Gallipoli recalled in Plimmerton
It doesn’t matter how many times Paulette McIndoe reads the scenes, or has them read by actors, she still gets goosebumps.
McIndoe is the director of Mana Little Theatre’s latest production, Once on Chunuk Bair, set on one day during the famous battle in Gallipoli in 1915.
She said the rehearsals had had an effect on her.
‘‘ When you think about how many of these soldiers became casualties in this battle, they were like lambs to the slaughter,’’ she said. ‘‘It never fails to make the hairs on the back of my neck stand up.’’
The play runs at Mana Little Theatre in Plimmerton from April 15 till 25.
It is McIndoe’s directorial debut and with assistance from dozens of volunteers and a largely Porirua cast, she is confident it will be a hit.
‘‘ It’s been wonderful. I’m so lucky to have the best lighting, sound and costume people, not to mention these 12 brilliant men who will take to the stage.
‘‘ Everyone is so passionate about putting on this production.
‘‘It’s particularly poignant as we come to 100 years since Gallipoli and while this play is not a happy one, it’s a story that has to be told. I’m hoping for a strong audience reaction.’’

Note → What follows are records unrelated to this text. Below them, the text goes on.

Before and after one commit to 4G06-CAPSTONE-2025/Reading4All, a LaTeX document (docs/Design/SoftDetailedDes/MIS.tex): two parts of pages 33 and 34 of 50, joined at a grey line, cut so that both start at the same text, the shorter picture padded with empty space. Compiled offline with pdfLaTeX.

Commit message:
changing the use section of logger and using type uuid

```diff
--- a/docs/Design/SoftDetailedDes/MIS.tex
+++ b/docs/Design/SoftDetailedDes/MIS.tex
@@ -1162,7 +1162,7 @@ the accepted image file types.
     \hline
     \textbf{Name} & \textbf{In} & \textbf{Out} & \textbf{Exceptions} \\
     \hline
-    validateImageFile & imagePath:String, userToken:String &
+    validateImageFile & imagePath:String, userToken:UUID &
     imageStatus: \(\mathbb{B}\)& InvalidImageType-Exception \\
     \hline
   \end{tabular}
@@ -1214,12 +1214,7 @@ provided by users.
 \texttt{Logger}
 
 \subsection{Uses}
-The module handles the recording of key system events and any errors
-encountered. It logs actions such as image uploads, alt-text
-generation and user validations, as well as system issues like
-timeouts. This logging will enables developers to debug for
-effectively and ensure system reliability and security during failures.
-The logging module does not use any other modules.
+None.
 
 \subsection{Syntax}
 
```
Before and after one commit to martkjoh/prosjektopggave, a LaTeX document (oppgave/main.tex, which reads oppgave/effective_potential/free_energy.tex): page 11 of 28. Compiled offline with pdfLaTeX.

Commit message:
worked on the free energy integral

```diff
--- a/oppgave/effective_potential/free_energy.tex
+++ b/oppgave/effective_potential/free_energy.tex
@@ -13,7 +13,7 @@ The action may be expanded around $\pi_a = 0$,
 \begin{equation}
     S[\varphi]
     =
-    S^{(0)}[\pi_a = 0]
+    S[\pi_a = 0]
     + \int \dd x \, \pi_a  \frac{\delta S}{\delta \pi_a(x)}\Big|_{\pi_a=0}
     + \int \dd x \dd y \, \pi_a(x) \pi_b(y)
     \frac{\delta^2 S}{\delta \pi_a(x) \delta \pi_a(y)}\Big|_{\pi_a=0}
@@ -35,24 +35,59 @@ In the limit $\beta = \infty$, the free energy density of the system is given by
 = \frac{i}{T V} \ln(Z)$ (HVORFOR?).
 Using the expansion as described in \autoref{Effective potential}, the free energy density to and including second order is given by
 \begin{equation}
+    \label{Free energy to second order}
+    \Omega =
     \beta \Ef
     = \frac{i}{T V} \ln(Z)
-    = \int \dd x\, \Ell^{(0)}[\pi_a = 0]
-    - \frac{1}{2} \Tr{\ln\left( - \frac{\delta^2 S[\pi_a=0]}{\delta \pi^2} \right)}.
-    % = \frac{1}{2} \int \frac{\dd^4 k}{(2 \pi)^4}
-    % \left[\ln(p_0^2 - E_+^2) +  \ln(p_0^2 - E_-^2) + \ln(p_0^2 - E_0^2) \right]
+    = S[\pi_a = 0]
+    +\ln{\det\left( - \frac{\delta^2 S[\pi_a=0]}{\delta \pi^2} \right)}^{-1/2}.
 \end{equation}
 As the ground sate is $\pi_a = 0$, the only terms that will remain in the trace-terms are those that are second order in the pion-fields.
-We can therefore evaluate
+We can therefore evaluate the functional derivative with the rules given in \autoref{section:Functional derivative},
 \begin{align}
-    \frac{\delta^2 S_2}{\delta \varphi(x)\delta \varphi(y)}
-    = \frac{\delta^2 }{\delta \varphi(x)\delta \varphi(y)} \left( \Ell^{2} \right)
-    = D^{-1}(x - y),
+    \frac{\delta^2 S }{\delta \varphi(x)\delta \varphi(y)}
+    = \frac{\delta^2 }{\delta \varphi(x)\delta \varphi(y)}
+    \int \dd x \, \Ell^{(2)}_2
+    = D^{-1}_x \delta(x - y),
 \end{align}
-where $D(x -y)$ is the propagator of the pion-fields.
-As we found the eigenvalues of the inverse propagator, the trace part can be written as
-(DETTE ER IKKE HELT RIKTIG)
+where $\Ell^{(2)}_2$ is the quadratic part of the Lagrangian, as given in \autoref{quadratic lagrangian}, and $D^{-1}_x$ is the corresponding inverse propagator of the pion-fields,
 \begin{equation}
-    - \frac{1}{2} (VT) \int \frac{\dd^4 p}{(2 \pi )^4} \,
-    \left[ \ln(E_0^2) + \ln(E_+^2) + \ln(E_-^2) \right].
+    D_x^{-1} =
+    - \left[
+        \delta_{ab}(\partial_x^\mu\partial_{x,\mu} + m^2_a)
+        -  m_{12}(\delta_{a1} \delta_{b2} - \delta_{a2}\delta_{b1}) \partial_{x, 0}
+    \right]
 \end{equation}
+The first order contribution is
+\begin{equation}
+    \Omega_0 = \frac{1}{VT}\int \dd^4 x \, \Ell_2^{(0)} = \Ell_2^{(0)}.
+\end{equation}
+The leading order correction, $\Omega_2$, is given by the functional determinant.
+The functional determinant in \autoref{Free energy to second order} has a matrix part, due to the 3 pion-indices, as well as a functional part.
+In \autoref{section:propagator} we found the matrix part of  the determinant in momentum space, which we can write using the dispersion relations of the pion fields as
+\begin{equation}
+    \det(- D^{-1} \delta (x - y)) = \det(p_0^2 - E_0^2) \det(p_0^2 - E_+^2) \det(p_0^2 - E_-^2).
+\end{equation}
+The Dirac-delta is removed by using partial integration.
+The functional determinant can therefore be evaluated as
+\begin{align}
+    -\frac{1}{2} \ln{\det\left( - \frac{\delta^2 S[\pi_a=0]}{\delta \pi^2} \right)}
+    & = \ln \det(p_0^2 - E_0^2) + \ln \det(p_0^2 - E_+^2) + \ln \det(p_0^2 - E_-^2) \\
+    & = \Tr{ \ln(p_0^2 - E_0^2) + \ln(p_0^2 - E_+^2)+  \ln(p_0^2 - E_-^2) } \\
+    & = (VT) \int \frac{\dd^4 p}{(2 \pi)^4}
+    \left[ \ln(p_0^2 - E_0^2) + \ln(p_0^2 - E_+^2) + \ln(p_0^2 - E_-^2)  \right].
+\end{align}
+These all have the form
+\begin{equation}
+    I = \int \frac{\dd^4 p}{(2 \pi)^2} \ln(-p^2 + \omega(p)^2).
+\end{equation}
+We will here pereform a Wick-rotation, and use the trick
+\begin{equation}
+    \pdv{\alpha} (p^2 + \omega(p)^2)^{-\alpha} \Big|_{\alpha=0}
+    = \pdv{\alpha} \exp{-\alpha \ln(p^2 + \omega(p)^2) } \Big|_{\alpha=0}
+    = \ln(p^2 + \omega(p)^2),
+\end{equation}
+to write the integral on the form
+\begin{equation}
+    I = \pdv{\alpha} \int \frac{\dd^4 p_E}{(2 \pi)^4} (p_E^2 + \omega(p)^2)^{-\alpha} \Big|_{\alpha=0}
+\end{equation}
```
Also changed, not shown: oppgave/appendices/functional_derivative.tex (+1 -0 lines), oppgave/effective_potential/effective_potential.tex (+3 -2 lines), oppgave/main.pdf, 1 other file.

Once on Chunuk Bair is celebrated New Zealand writer Maurice Shadbolt’s only published play. It was published in 1982 and later made into a movie.
The play takes place on August 8, 1915, and tells the story of a group of soldiers from the Wellington Battalion trying desperately to hold a key peak on the Gallipoli peninsula.
It confronts the horrific realities of war, but in true New Zealand style with humour and doggedness, McIndoe said.
Tragedy, heroism and heartbreak abound – of the 760 men who reached the summit, 711 were wounded or killed.
‘‘They’ve taken the summit and are waiting for the British to back them, but it’s fair to say it all turns to custard.
‘‘You learn their hopes and fears – from the colonel who’s roughly based on [battalion commander] Lieutenant- Colonel William Malone, to the shiny new lieutenant, to the sergeant who’s been around the block.
‘‘ They quickly realised they were all doomed.’’
In the production Bruce Cannell plays the colonel, and his two sons, Jacob and Baxter, will join him on stage.
To ensure authenticity, real World War I rifles, ammo boxes and uniforms were sourced from a private armourer and through the generosity of staff at Trentham Military Camp and Wrights Hill, McIndoe said.
Costume expert Sue Miller was pivotal to the production, she said.
For McIndoe personally, it’s an important play.
‘‘My grandfather was a pilot in World War II and for my grandmother, Anzac Day was her holy day.’’
Plimmerton historian Allan Dodson will set up a display in Mana Little Theatre’s foyer, telling the stories of Porirua soldiers who served in World War I.
Aside from April 19, when there is a 3pm matinee, all the performances will be at 8pm. Bookings are essential.
Phone 233 2235 or email mlt tickets@ gmail. com and leave a message.